Associate Professor of Public Policy Randall Akee spoke to ABC News about the risk of underrepresentation of Native Hawaiians and Pacific Islanders in the 2020 census. Government attempts to count smaller populations of ethnic minorities, including Native Hawaiians and Pacific Islanders, in the United States have historically been inaccurate because of unwillingness or inability to participate in the census. Profound distrust of the government and language barriers have also contributed to inaccurate census results. Experts worry that the added challenges presented by the coronavirus pandemic may exacerbate inaccuracies in the 2020 census, which could result in small ethnic minorities being denied public funds and resources. “I’ve seen most clearly in the last two to three months the vital importance of as accurate as possible population counts, especially for small populations like NHPI,” Akee said. “Because without that, it may potentially throw off our public health figures.”
Associate Professor of Public Policy Randall Akee wrote an article for EconoFact about the disproportionate impact of COVID-19 on indigenous populations and other disadvantaged communities. He explained that historical inequities in public funding have made indigenous peoples and African American and Latinx households more likely than white households to lack access to complete plumbing. New research indicates that “COVID-19 cases are more likely to occur in tribal communities with a higher proportion of homes lacking indoor plumbing.” He also noted that “COVID-19 cases were less likely to occur in tribal communities where households spoke English only,” suggesting that “access to relevant public health information in indigenous languages may play a key role in the spread of COVID-19 in some tribal communities.” Akee recommended developing better-targeted, context-specific policies for indigenous communities, including effective communication of public health warnings and provision of water supplies.
Associate Professor of Public Policy Randall Akee was featured in an article on Turtle Talk about his research on the infection rates of COVID-19 on American Indian reservations. Akee joined a team of researchers to investigate the relationship between community and household characteristics and the rate of COVID-19 spread on tribal lands. They found that the rate of COVID-19 cases per 1,000 people was more than four times higher for populations residing on reservations than for the U.S. as a whole. Furthermore, they discovered that COVID-19 cases were more likely to occur in tribal communities with a higher proportion of homes lacking indoor plumbing and less likely to occur in tribal communities where households spoke English only.

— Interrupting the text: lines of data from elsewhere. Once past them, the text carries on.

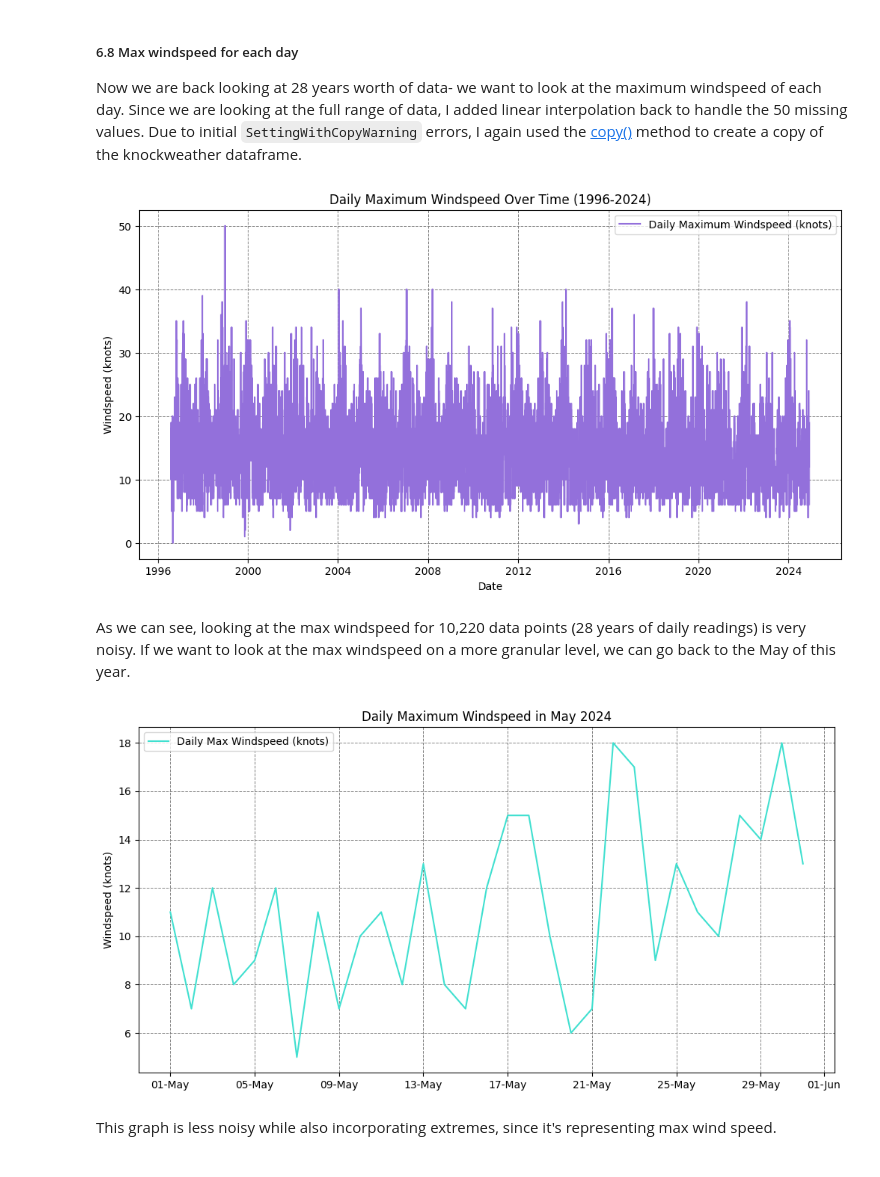
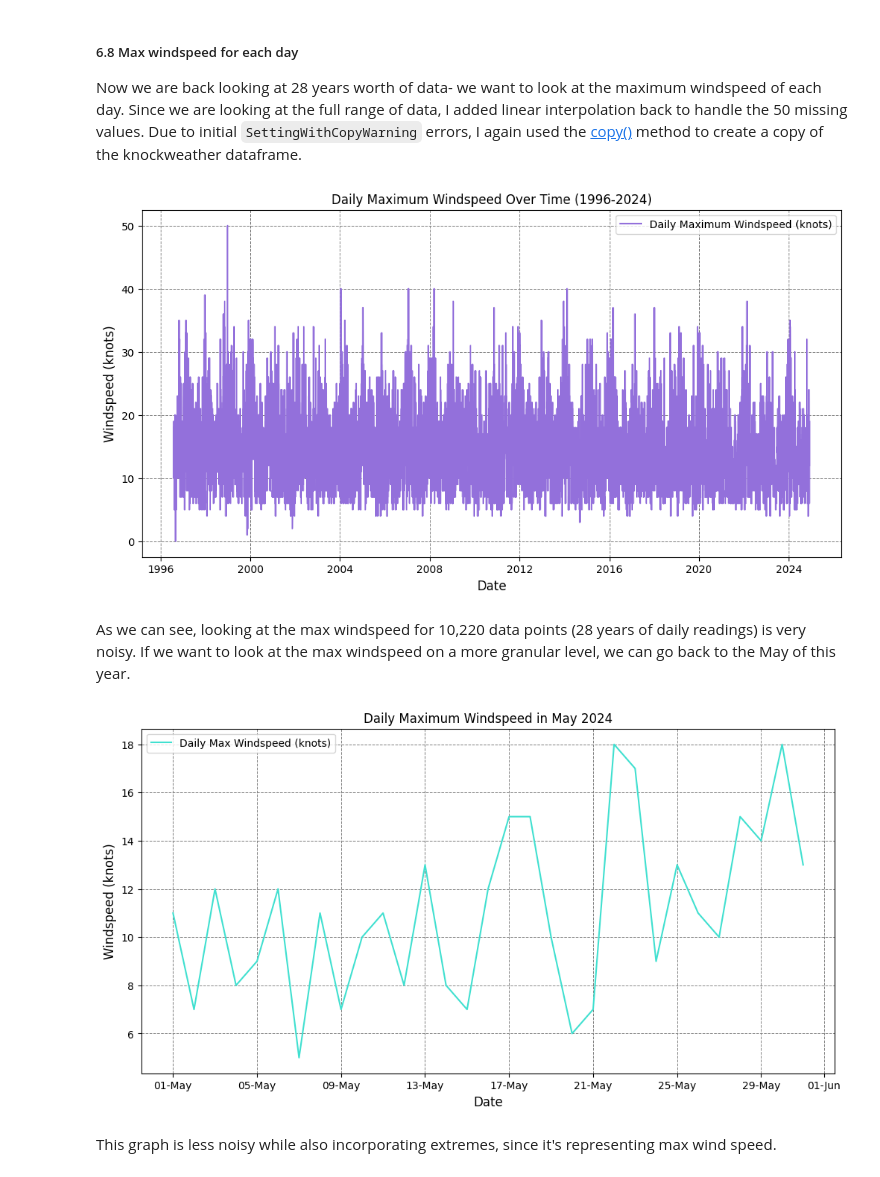
Before and after one commit to miriamroddy/PFDA, a Jupyter notebook: Assignments/assignment_6_Weather.ipynb, the cells around one changed output. Cells and saved outputs as stored; diff of their text form; code cells hidden in the pictures.

```diff
--- a/Assignments/assignment_6_Weather.ipynb
+++ b/Assignments/assignment_6_Weather.ipynb
@@ -387,35 +388,36 @@ dailymaxwdsp = knockweather.groupby('day')['wdsp'].max().reset_index()
 # Create the plot
 plt.figure(figsize=(12, 6))
 plt.plot(dailymaxwdsp['day'], dailymaxwdsp['wdsp'], color='mediumpurple', label='Daily Maximum Windspeed (knots)')
-plt.ylabel('Windspeed (knots)')
-plt.xlabel('Date')
+plt.ylabel('Windspeed (knots)', fontsize=12)
+plt.xlabel('Date', fontsize=12)
 plt.title('Daily Maximum Windspeed Over Time (1996-2024)')
 plt.grid(color='gray', linestyle='--', linewidth=0.7)
 plt.legend()
 plt.show()
 # %% [output]
-[figure, old version]
+[figure, new version]
 # %% [markdown]
 As we can see, looking at the max windspeed for 10,220 data points (28 years of daily readings) is very noisy. If we want to look at the max windspeed on a more granular level, we can go back to the May of this year.
 # %%
 # We can now extract May 2024 data from knockweather
 mayweather = knockweather[(knockweather['date'].dt.year == 2024) & (knockweather['date'].dt.month == 5)].copy()
 
 # https://www.geeksforgeeks.org/how-to-reset-index-after-groupby-pandas/
 # defining max windspeed as dailymaxwdsp2 to differentiate from previous code cell
 dailymaxwdsp2 = mayweather.groupby('day')['wdsp'].max().reset_index()
 
 # Create the plot
 plt.figure(figsize=(12, 6))
 plt.plot(dailymaxwdsp2['day'], dailymaxwdsp2['wdsp'], color='turquoise', label='Daily Max Windspeed (knots)')
 plt.gca().xaxis.set_major_formatter(mdates.DateFormatter('%d-%b'))
-plt.ylabel('Windspeed (knots)')
+plt.ylabel('Windspeed (knots)', fontsize=12)
+plt.xlabel('Date', fontsize=12)
 plt.title('Daily Maximum Windspeed in May 2024')
 plt.grid(color='gray', linestyle='--', linewidth=0.7)
 plt.legend()
 plt.show()
 # %% [output]
-[figure, old version]
+[figure, new version]
 # %% [markdown]
 This graph is less noisy while also incorporating extremes, since it's representing max wind speed.
 # %% [markdown]
```
Also changed, not shown: parts of 9 cells of this notebook.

Akee’s team recommended government action to “strengthen tribal public health and household infrastructure and provide potable water and culturally relevant information” to protect American Indian communities from COVID-19 and future pandemics.

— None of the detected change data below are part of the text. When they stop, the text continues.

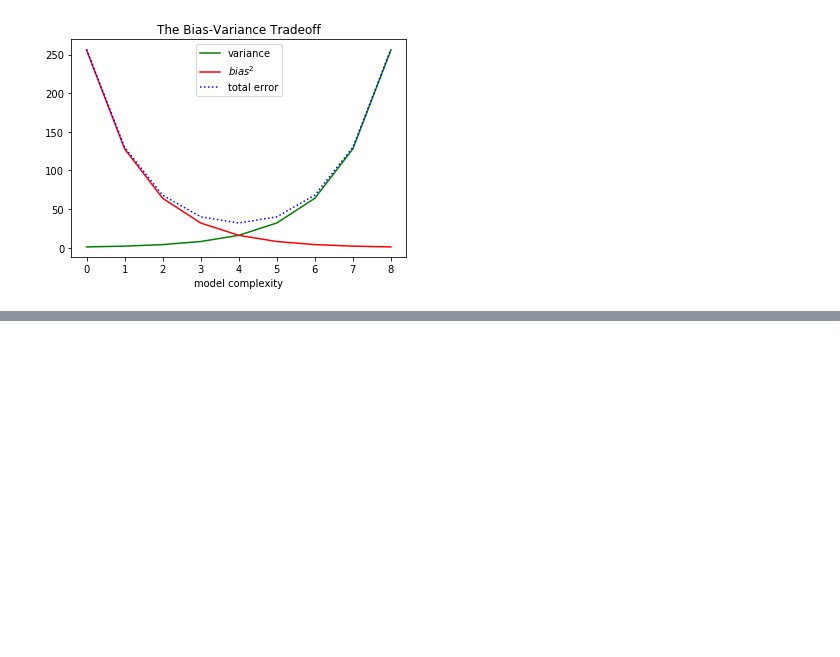
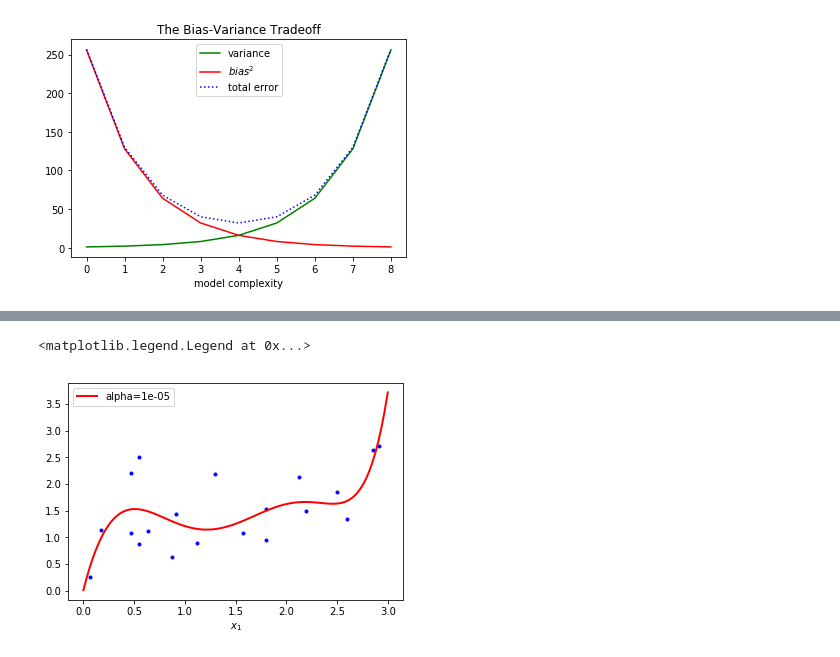
Before and after one commit to kurtrm/ml_projects, a Jupyter notebook: Regression.ipynb, the cells around one changed output, grey strips where cells are left out. Saved outputs shown, nothing was run; the diff lists cells and outputs as text; code cells hidden in the pictures; blank space fills up the shorter version.

Commit message:
Worked on more regression. Got through ridge, lasso, elastic net, and logistic regression.

```diff
--- a/Regression.ipynb
+++ b/Regression.ipynb
@@ -285,0 +292,24 @@ plt.title("The Bias-Variance Tradeoff")
+# %%
+from sklearn.linear_model import Ridge
+from sklearn.preprocessing import StandardScaler
+
+
+np.random.seed(42)
+m = 20
+X = 3 * np.random.rand(m, 1)
+y = 1 + 0.5 * X + np.random.randn(m, 1) / 1.5
+X_new = np.linspace(0, 3, 100).reshape(100, 1)
+
+ridge = Ridge(alpha=10**-5, random_state=42)
+ridge_pipe = Pipeline([("poly_features", PolynomialFeatures(degree=10, include_bias=False)),
+                       ("std_scaler", StandardScaler()),
+                       ("regul_reg", ridge)])
+ridge_pipe.fit(X, y)
+y_new = ridge_pipe.predict(X_new)
+plt.plot(X, y, "b.")
+plt.plot(X_new, y_new, "r-", lw=2, label="alpha={}".format(10**-5))
+plt.xlabel("$x_1$")
+plt.legend()
+# %% [output]
+<matplotlib.legend.Legend at 0x...>
+[figure, added]
```
Also changed, not shown: parts of 22 cells of this notebook, 1 other file.
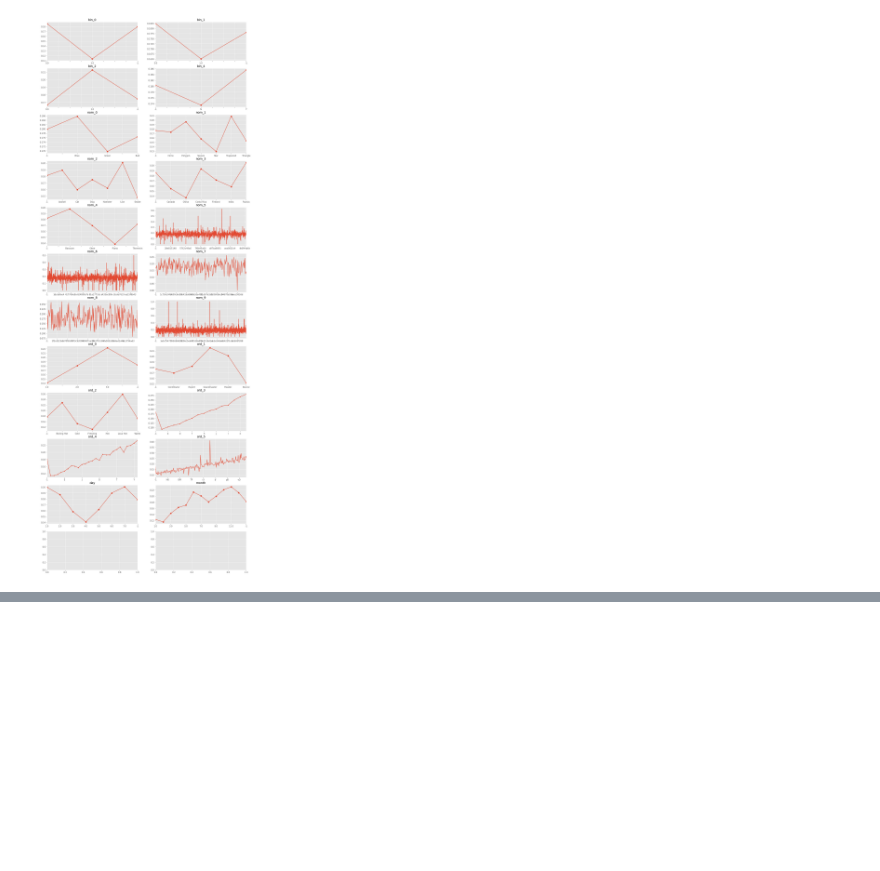
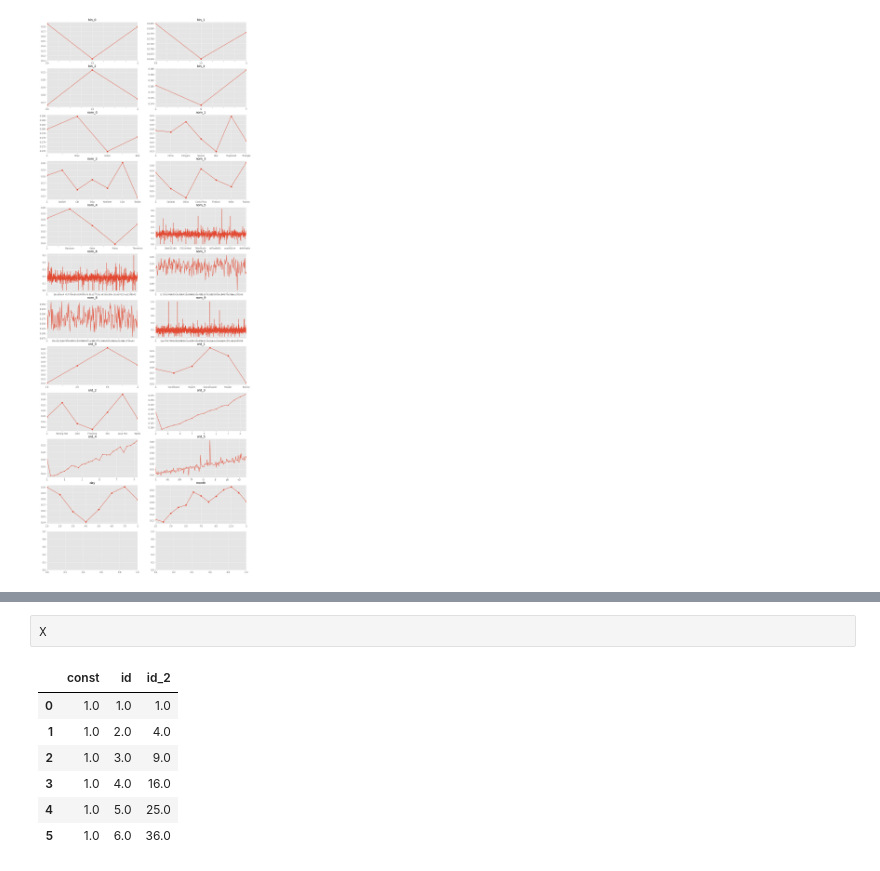
Before and after one commit to viktorsapozhok/cafeen, a Jupyter notebook: notebooks/1_eda.ipynb, the cells around one changed output, grey strips where cells are left out. Drawn from its saved outputs; the diff is of its cells as text; blank space fills up the shorter version.

```diff
--- a/notebooks/1_eda.ipynb
+++ b/notebooks/1_eda.ipynb
@@ -233,0 +244,10 @@ train.groupby('ord_5')['target'].agg(['mean', 'count']).iloc[100:150]
+# %%
+X
+# %% [output]
+|  | const | id | id_2 |
+| 0 | 1.0 | 1.0 | 1.0 |
+| 1 | 1.0 | 2.0 | 4.0 |
+| 2 | 1.0 | 3.0 | 9.0 |
+| 3 | 1.0 | 4.0 | 16.0 |
+| 4 | 1.0 | 5.0 | 25.0 |
+| 5 | 1.0 | 6.0 | 36.0 |
```
Also changed, not shown: parts of 5 cells of this notebook, 2 other files.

Associate Professor of Public Policy Randall Akee spoke to CNN about a proposal to send economic stimulus checks to Americans to help them weather the financial impact of COVID-19. As part of a broader economic stabilization plan, the direct government payments to millions of people are seen as a move that could provide quick relief, if not full insulation from the economic shock of the coronavirus. Akee said the payments are especially urgent in households struggling to buy groceries, pay rent and cover car payments, to provide stability until the crisis is over and Americans can return to work. “There are household expenses that people are very concerned about,” he said. “That’s why this cash payment is crucial.”